Task instructions:
If a line in the entries below holds the string "ActivationType", copy it.

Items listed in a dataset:
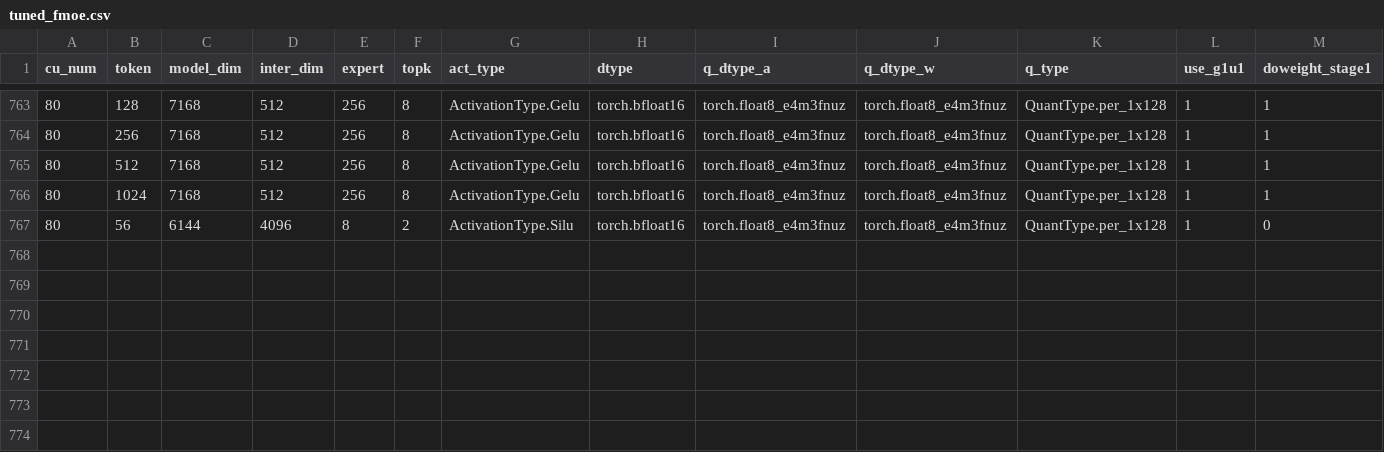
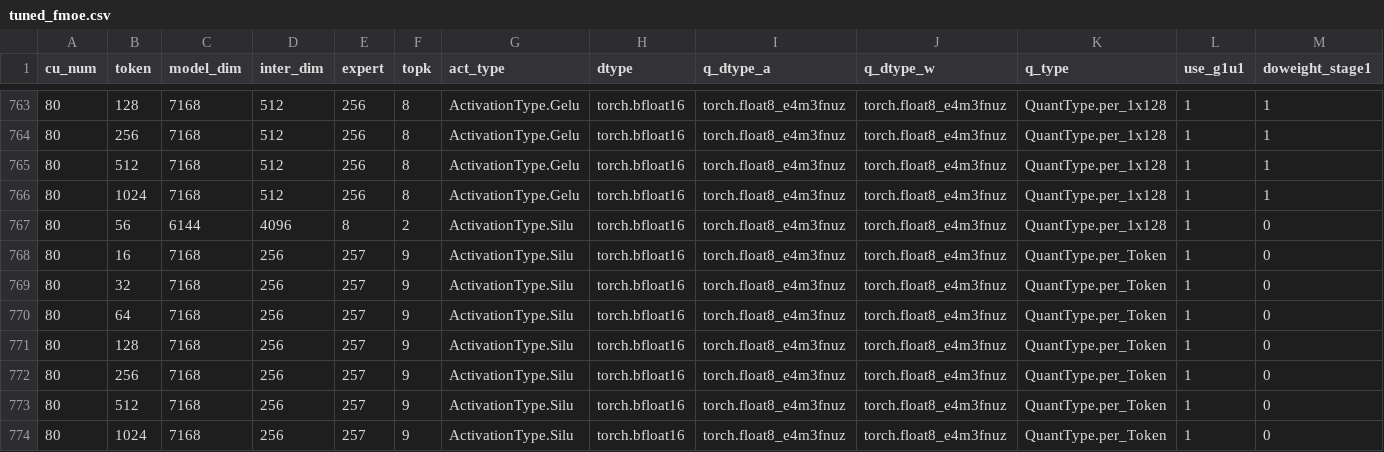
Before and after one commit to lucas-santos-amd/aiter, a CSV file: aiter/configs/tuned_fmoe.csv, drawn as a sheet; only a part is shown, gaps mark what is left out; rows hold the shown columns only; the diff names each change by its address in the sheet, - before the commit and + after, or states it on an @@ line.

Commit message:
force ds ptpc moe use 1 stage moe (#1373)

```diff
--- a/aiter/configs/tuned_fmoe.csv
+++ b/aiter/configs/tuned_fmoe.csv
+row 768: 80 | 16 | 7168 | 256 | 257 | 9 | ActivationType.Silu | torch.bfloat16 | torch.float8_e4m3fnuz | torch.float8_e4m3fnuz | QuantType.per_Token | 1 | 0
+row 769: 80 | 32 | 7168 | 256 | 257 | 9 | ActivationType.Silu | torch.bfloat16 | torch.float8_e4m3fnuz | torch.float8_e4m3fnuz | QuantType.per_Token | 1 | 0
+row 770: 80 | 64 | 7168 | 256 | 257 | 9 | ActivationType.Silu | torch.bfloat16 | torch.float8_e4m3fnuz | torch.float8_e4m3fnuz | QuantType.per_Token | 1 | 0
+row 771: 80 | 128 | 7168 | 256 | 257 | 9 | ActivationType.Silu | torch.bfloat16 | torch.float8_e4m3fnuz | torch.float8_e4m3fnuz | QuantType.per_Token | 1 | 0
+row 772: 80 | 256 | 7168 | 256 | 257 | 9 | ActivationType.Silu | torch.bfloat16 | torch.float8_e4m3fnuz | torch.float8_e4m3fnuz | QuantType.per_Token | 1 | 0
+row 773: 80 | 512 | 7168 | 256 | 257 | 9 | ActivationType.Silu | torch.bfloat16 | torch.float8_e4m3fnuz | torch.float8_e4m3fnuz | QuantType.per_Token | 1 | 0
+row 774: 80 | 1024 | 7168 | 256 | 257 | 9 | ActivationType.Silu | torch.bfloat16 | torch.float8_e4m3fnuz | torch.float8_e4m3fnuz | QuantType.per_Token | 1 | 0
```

Response:
+row 768: 80 | 16 | 7168 | 256 | 257 | 9 | ActivationType.Silu | torch.bfloat16 | torch.float8_e4m3fnuz | torch.float8_e4m3fnuz | QuantType.per_Token | 1 | 0
+row 769: 80 | 32 | 7168 | 256 | 257 | 9 | ActivationType.Silu | torch.bfloat16 | torch.float8_e4m3fnuz | torch.float8_e4m3fnuz | QuantType.per_Token | 1 | 0
+row 770: 80 | 64 | 7168 | 256 | 257 | 9 | ActivationType.Silu | torch.bfloat16 | torch.float8_e4m3fnuz | torch.float8_e4m3fnuz | QuantType.per_Token | 1 | 0
+row 771: 80 | 128 | 7168 | 256 | 257 | 9 | ActivationType.Silu | torch.bfloat16 | torch.float8_e4m3fnuz | torch.float8_e4m3fnuz | QuantType.per_Token | 1 | 0
+row 772: 80 | 256 | 7168 | 256 | 257 | 9 | ActivationType.Silu | torch.bfloat16 | torch.float8_e4m3fnuz | torch.float8_e4m3fnuz | QuantType.per_Token | 1 | 0
+row 773: 80 | 512 | 7168 | 256 | 257 | 9 | ActivationType.Silu | torch.bfloat16 | torch.float8_e4m3fnuz | torch.float8_e4m3fnuz | QuantType.per_Token | 1 | 0
+row 774: 80 | 1024 | 7168 | 256 | 257 | 9 | ActivationType.Silu | torch.bfloat16 | torch.float8_e4m3fnuz | torch.float8_e4m3fnuz | QuantType.per_Token | 1 | 0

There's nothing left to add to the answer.